Vice-regal representativeLieutenant Governor (J. Michel Doyon)
LegislatureProvincial Parliament (National Assembly)
Meeting placeHôtel du Parlement, Quebec City
Head of governmentPremier (François Legault)
Main organExecutive Council of Quebec (Cabinet)
CourtQuebec Court of Appeal (highest provincial court)

The term Government of Quebec (French: Gouvernement du Québec) can refer to either the collective set of all three institutions, or more specifically to the executive—ministers of the Crown (the Executive Council) of the day, and the non-political staff within each provincial department or agency, i.e. the civil services, whom the ministers direct—which corporately brands itself as the Gouvernement du Québec, or more formally, Her Majesty's Government (French: Gouvernement de Sa Majesté).[1][2]

In both senses, the current construct was established when the province joined Confederation in 1867. Quebec is a secondary jurisdiction of Canada, a constitutional monarchy with a parliamentary democracy in the Westminster tradition; a Premier—presently François Legault of the Coalition Avenir Québec—is the head of government and is invited by the Crown to form a government after securing the confidence of the National Assembly, typically determined through the election of enough members of the National Assembly (MNAs) of a single political party in a election to provide a majority of seats, forming a governing party or coalition.[3] The sovereign is Queen Elizabeth II, Canada's head of state, who is represented provincially in Quebec by the lieutenant governor, presently J. Michel Doyon.

The CrownEdit

Elizabeth II is Queen of Canada, the head of state
J. Michel Doyon is Lieutenant Governor, representing the monarch in Quebec

Queen Elizabeth II, as monarch of Canada is also the Queen of Quebec.
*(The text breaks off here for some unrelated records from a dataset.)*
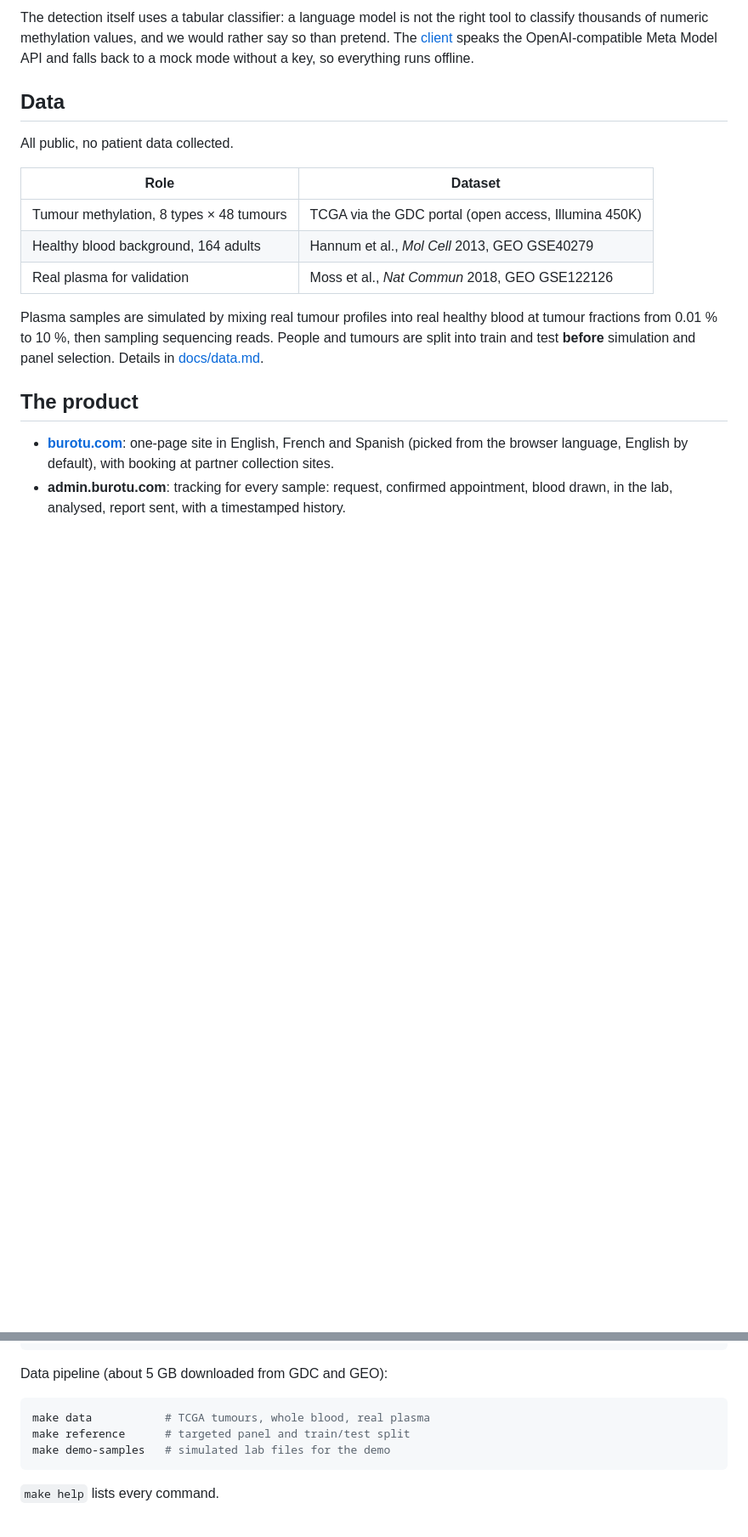
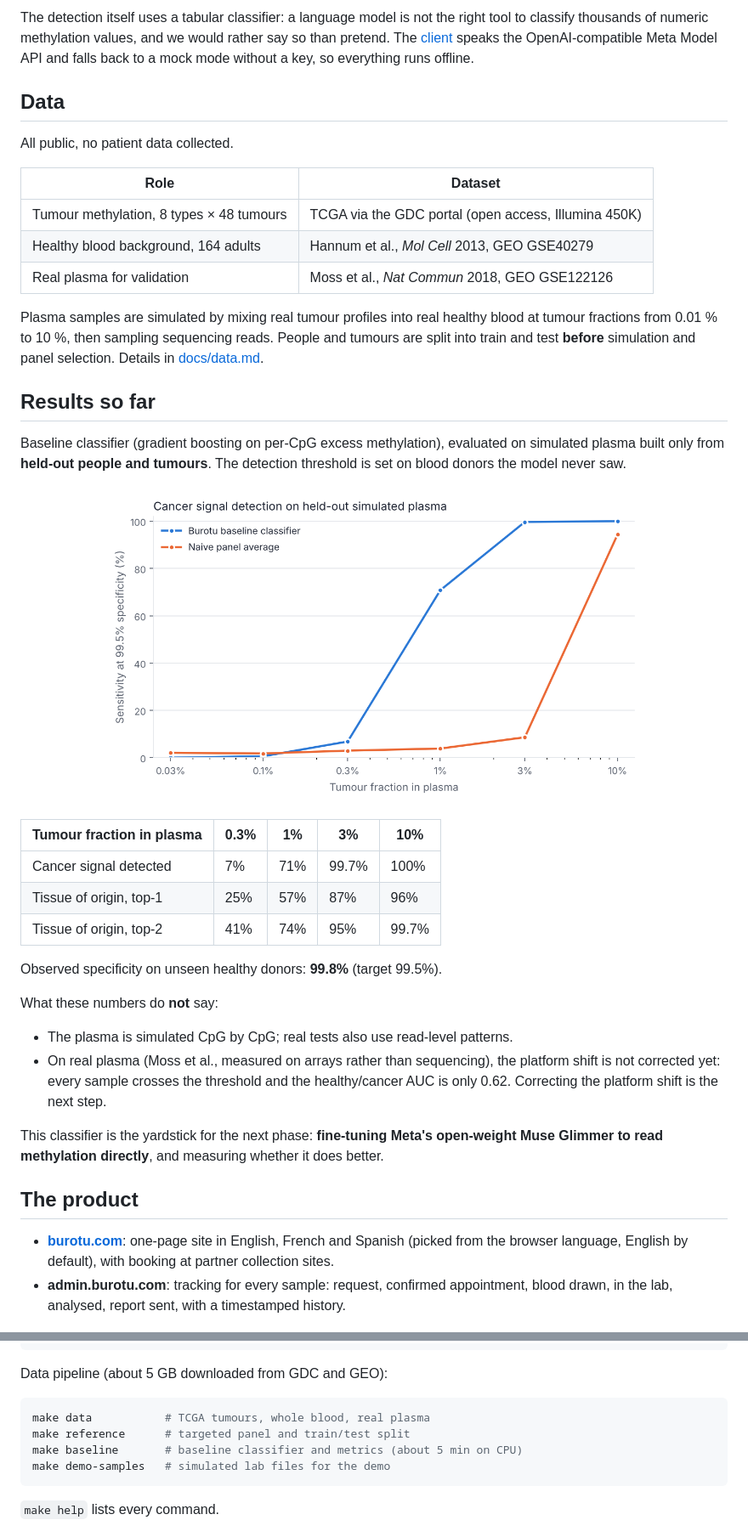
Before and after one commit to zoukmar/burotu, a Markdown page: README.md, 2 parts joined by grey strips. Shown: that part at 85% size. GitHub-like rendering; pictures changed too: docs/assets/baseline_sensitivity.png (added); blank space fills up the shorter version.

````diff
--- a/README.md
+++ b/README.md
@@ -78,6 +78,31 @@ Plasma samples are simulated by mixing real tumour profiles into real healthy bl
 fractions from 0.01 % to 10 %, then sampling sequencing reads. People and tumours are split into
 train and test **before** simulation and panel selection. Details in [docs/data.md](docs/data.md).
 
+## Results so far
+
+Baseline classifier (gradient boosting on per-CpG excess methylation), evaluated on simulated
+plasma built only from **held-out people and tumours**. The detection threshold is set on blood
+donors the model never saw.
+
+<p align="center"><img src="docs/assets/baseline_sensitivity.png" alt="Sensitivity by tumour fraction" width="640"></p>
+
+| Tumour fraction in plasma | 0.3% | 1% | 3% | 10% |
+| --- | --- | --- | --- | --- |
+| Cancer signal detected | 7% | 71% | 99.7% | 100% |
+| Tissue of origin, top-1 | 25% | 57% | 87% | 96% |
+| Tissue of origin, top-2 | 41% | 74% | 95% | 99.7% |
+
+Observed specificity on unseen healthy donors: **99.8%** (target 99.5%).
+
+What these numbers do **not** say:
+- The plasma is simulated CpG by CpG; real tests also use read-level patterns.
+- On real plasma (Moss et al., measured on arrays rather than sequencing), the platform shift
+  is not corrected yet: every sample crosses the threshold and the healthy/cancer AUC is only
+  0.62. Correcting the platform shift is the next step.
+
+This classifier is the yardstick for the next phase: **fine-tuning Meta's open-weight Muse
+Glimmer to read methylation directly**, and measuring whether it does better.
+
 ## The product
 
 - **[burotu.com](https://burotu.com)**: one-page site in English, French and Spanish (picked from
@@ -100,6 +125,7 @@ Data pipeline (about 5 GB downloaded from GDC and GEO):
 ```bash
 make data           # TCGA tumours, whole blood, real plasma
 make reference      # targeted panel and train/test split
+make baseline       # baseline classifier and metrics (about 5 min on CPU)
 make demo-samples   # simulated lab files for the demo
 ```
 
````
Also changed, not shown: other parts of README.md (+3 -1 lines), docs/data.md (+1 -1 lines), 8 other files.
As a Commonwealth realm, the Canadian monarch is shared with 14 other independent countries within the Commonwealth of Nations.[9] Within Canada, the monarch exercises power individually on behalf of the federal government, and the 10 provinces.

Lieutenant GovernorEdit
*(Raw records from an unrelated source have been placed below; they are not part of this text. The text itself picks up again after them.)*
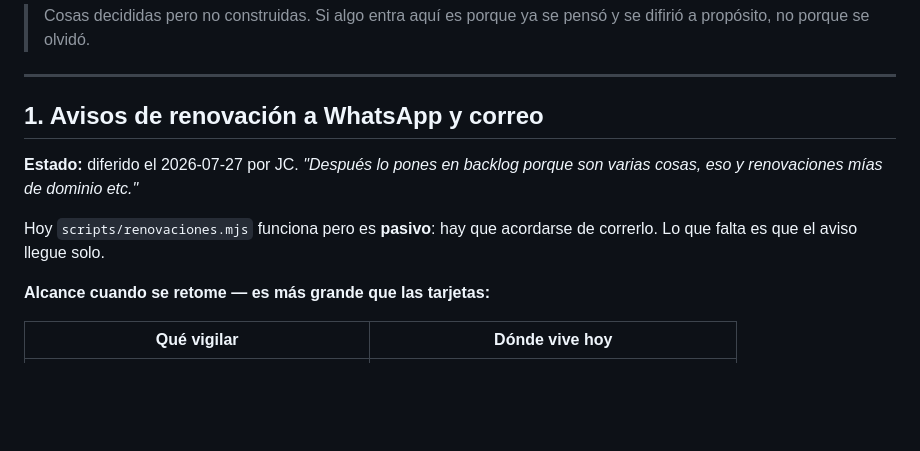
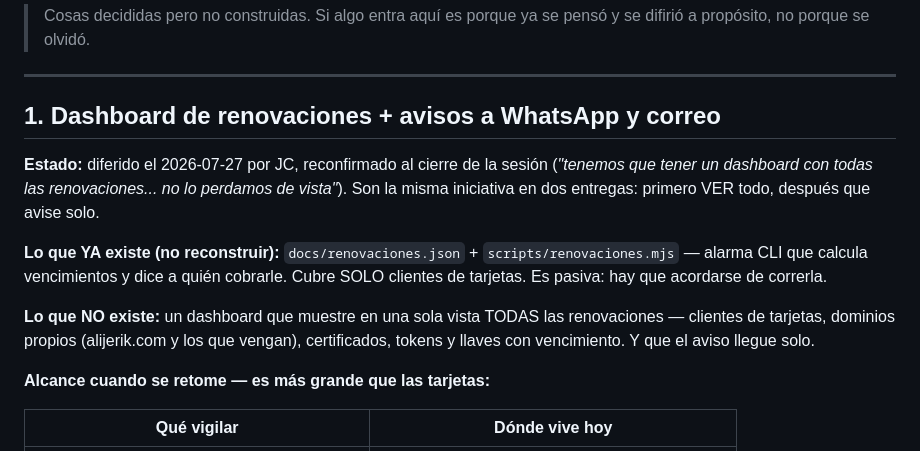
Before and after one commit to andrewleleypa/alijerik, a Markdown page: docs/BACKLOG.md, the part around the change. GitHub-like rendering; blank space fills up the shorter version.

Commit message:
docs(backlog): el item de renovaciones sube a DASHBOARD completo
Pedido de JC al cierre: una sola vista con TODAS las renovaciones (clientes,
dominios, certificados, tokens), no solo la alarma CLI de tarjetas que ya
existe. Queda explicito que hay y que falta, para no reconstruir lo hecho
ni perder de vista lo pendiente.

Co-Authored-By: Claude Fable 5 <noreply@anthropic.com>

```diff
--- a/docs/BACKLOG.md
+++ b/docs/BACKLOG.md
@@ -5,13 +5,20 @@
 
 ---
 
-## 1. Avisos de renovación a WhatsApp y correo
+## 1. Dashboard de renovaciones + avisos a WhatsApp y correo
 
-**Estado:** diferido el 2026-07-27 por JC. *"Después lo pones en backlog porque son
-varias cosas, eso y renovaciones mías de dominio etc."*
+**Estado:** diferido el 2026-07-27 por JC, reconfirmado al cierre de la sesión
+(*"tenemos que tener un dashboard con todas las renovaciones... no lo perdamos de
+vista"*). Son la misma iniciativa en dos entregas: primero VER todo, después que
+avise solo.
 
-Hoy `scripts/renovaciones.mjs` funciona pero es **pasivo**: hay que acordarse de
-correrlo. Lo que falta es que el aviso llegue solo.
+**Lo que YA existe (no reconstruir):** `docs/renovaciones.json` +
+`scripts/renovaciones.mjs` — alarma CLI que calcula vencimientos y dice a quién
+cobrarle. Cubre SOLO clientes de tarjetas. Es pasiva: hay que acordarse de correrla.
+
+**Lo que NO existe:** un dashboard que muestre en una sola vista TODAS las
+renovaciones — clientes de tarjetas, dominios propios (alijerik.com y los que
+vengan), certificados, tokens y llaves con vencimiento. Y que el aviso llegue solo.
 
 **Alcance cuando se retome — es más grande que las tarjetas:**
 
```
While the powers of the Crown are vested in the monarch, they are exercised by the lieutenant government, her personal representative, typically on the binding advice of the premier and Executive Council.

Constitutional roleEdit

In Canada, lieutenant governor is appointed by the governor general, on the advice of the prime minister of Canada.[13] Thus, it is typically the lieutenant governor whom the premier and ministers advise, in exercising much of the royal prerogative.

While the advice of the premier and Executive Council is typically binding on the lieutenant governor, there are occasions when the lieutenant governor has refused advice. This usually occurs if the premier does not clearly command the confidence of the elected National Assembly.

Ceremonial roleEdit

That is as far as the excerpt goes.